TASK ITEM: Copy each line from the entries that the word "changed" appears in.

┄┄┄┄┄┄┄┄┄┄┄┄┄┄┄┄┄┄┄┄

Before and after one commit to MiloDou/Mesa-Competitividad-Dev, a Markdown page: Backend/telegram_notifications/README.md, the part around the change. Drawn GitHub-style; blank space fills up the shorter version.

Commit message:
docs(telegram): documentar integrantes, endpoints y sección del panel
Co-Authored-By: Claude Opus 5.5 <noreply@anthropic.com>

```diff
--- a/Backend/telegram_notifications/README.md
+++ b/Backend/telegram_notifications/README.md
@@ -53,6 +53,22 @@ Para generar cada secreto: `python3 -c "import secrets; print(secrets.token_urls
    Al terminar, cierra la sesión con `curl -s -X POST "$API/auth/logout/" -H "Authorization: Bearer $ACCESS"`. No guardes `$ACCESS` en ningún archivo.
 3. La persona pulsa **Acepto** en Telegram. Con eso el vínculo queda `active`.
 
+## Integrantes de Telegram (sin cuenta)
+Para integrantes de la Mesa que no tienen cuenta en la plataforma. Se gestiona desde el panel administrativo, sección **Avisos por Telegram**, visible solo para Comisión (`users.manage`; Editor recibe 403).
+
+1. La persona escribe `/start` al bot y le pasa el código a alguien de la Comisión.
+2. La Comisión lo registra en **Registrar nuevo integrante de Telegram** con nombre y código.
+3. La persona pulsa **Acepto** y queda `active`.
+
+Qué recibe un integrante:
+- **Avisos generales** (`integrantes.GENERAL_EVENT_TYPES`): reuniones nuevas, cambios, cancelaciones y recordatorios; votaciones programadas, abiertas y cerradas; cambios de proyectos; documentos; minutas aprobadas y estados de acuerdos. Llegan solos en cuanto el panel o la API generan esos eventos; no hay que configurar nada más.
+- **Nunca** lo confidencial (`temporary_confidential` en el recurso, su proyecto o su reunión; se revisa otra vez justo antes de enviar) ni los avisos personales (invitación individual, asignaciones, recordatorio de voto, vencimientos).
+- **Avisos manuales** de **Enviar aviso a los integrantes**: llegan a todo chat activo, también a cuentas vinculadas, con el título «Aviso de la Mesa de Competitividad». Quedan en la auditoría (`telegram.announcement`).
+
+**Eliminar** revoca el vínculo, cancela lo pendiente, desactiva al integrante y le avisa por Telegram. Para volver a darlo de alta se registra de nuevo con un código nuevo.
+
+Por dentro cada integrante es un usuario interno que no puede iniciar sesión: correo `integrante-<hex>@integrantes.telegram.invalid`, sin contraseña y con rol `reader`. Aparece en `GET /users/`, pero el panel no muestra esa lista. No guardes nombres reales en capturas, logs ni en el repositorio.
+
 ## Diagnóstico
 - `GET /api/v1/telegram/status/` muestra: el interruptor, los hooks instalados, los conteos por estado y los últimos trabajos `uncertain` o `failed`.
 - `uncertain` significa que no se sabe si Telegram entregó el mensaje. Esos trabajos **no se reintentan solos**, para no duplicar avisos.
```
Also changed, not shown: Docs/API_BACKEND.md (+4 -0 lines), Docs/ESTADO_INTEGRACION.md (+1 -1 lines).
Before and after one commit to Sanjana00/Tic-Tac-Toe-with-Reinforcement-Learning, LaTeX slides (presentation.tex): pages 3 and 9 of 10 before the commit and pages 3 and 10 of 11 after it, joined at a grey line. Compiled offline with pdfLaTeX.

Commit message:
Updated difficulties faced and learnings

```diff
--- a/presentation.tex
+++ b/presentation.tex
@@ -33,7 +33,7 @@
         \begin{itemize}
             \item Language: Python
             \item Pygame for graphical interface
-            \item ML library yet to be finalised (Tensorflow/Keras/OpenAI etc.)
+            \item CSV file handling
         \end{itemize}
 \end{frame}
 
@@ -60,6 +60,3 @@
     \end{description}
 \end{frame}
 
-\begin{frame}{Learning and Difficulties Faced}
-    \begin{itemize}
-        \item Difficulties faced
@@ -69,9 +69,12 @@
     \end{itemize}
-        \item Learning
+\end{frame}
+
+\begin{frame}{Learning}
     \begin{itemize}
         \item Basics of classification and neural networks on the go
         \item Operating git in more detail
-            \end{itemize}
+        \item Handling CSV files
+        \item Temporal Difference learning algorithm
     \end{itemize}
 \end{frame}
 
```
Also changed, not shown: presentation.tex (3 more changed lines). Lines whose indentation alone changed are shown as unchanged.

┄┄┄┄┄┄┄┄┄┄┄┄┄┄┄┄┄┄┄┄

PROBLEM SOLUTION:
Also changed, not shown: Docs/API_BACKEND.md (+4 -0 lines), Docs/ESTADO_INTEGRACION.md (+1 -1 lines).
Also changed, not shown: presentation.tex (3 more changed lines). Lines whose indentation alone changed are shown as unchanged.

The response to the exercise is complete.